John Fritze has covered politics and government at the local, state and federal levels for more than a decade and is now The Baltimore Sun’s Washington correspondent. He previously wrote about Congress for USA TODAY, where he led coverage of the health care overhaul debate and the 2010 election. A native of Albany, N.Y., he currently lives in Montgomery County.

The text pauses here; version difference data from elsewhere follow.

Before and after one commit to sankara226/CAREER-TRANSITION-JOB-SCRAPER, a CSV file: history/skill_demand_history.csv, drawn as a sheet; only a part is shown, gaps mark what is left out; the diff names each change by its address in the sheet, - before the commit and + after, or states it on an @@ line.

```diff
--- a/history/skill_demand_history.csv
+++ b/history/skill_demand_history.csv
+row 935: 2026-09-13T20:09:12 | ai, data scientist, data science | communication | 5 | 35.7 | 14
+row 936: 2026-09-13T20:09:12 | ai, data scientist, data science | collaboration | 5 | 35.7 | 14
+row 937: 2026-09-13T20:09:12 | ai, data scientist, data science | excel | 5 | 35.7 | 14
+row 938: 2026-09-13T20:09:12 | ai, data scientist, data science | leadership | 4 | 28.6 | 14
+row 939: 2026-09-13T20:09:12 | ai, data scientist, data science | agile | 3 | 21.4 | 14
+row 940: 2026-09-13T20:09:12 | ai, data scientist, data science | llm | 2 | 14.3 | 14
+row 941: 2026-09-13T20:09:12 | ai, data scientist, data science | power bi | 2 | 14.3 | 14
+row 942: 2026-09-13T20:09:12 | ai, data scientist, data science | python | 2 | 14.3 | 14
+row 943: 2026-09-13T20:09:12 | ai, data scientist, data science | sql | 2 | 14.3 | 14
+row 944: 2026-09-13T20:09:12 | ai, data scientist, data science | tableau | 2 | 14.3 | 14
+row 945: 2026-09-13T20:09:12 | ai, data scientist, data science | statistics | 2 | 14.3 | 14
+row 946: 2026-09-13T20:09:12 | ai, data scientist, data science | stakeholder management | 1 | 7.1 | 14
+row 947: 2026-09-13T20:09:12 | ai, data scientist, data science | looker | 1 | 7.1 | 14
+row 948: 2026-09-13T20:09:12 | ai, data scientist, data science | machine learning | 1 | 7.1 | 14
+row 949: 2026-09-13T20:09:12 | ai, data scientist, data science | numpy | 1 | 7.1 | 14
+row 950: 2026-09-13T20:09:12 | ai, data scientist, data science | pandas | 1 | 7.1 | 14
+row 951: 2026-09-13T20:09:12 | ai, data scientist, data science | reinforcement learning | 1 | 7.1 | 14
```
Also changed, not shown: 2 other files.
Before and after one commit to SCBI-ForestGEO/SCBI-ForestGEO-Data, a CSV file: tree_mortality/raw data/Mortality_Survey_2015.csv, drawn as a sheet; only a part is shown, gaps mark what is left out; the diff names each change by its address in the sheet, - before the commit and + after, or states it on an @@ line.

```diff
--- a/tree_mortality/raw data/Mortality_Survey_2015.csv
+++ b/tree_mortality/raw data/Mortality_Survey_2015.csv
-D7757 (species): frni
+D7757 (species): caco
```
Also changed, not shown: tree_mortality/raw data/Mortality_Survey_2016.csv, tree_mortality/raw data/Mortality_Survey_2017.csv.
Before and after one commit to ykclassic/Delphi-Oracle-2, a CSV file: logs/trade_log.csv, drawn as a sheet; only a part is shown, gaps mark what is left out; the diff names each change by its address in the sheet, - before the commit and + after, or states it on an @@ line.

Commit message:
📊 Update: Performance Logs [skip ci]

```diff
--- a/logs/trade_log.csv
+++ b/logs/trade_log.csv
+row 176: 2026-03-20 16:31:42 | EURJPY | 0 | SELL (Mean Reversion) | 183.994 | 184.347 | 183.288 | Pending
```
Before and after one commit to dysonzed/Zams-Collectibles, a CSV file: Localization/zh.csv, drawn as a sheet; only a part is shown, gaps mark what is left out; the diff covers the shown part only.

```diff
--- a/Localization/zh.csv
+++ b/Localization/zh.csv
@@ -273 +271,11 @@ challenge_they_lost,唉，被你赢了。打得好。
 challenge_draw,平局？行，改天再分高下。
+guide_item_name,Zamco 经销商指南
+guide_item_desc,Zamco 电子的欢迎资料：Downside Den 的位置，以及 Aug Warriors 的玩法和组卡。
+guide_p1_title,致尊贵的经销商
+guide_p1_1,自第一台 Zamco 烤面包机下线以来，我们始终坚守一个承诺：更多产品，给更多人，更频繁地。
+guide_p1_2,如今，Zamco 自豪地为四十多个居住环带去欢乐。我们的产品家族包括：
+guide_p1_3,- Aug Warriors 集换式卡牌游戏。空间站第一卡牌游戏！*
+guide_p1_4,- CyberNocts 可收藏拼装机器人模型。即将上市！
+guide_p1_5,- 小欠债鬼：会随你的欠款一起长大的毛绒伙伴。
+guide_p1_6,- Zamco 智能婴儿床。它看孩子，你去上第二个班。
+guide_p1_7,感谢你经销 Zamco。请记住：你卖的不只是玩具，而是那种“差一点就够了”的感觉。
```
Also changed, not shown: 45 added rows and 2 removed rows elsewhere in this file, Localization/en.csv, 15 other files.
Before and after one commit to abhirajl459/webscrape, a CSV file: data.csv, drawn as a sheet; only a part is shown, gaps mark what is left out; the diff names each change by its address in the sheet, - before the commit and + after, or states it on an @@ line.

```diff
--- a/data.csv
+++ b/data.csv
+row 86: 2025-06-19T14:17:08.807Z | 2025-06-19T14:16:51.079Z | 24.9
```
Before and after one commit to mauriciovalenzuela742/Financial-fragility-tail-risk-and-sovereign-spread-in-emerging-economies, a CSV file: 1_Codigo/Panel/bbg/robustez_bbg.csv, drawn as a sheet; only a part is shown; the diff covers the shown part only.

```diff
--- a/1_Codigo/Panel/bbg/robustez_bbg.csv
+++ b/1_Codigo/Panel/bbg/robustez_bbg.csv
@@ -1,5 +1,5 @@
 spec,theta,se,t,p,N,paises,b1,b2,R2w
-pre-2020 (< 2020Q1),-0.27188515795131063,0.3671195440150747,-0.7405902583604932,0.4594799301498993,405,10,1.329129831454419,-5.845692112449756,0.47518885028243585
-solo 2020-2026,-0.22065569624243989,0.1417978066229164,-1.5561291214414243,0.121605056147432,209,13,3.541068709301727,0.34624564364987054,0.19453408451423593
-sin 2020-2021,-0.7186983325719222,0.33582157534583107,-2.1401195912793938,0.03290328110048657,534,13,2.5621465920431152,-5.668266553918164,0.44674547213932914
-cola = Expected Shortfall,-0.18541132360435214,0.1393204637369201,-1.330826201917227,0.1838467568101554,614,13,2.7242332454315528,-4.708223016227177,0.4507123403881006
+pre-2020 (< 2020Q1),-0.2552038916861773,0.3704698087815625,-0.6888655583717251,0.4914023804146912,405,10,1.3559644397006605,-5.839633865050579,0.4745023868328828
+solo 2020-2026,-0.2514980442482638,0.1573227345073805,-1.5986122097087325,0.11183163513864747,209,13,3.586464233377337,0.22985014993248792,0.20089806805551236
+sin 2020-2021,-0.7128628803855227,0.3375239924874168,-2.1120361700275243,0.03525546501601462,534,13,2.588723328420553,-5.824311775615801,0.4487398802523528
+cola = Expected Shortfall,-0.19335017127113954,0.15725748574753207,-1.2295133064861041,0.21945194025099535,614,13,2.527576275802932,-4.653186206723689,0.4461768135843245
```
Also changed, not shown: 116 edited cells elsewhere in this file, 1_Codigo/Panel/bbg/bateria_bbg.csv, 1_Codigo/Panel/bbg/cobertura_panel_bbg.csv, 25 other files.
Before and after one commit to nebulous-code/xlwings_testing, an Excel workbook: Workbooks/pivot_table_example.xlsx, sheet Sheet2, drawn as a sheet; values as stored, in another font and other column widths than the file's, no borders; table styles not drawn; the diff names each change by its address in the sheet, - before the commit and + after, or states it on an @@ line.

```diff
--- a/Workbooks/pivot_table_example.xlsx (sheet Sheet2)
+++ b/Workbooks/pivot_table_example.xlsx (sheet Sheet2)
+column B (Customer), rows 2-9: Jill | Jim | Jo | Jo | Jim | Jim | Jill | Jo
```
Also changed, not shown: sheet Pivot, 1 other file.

Julie Scharper covers City Hall and Baltimore politics. A native of Baltimore County, she graduated from The Johns Hopkins University in 2001 and spent two years teaching in Honduras before joining The Baltimore Sun. She has followed the Amish community of Nickel Mines, Pa., in the year after a schoolhouse massacre, reported on courts and crime in Anne Arundel County, and chronicled the unique personalities and places of Baltimore City and its surrounding counties.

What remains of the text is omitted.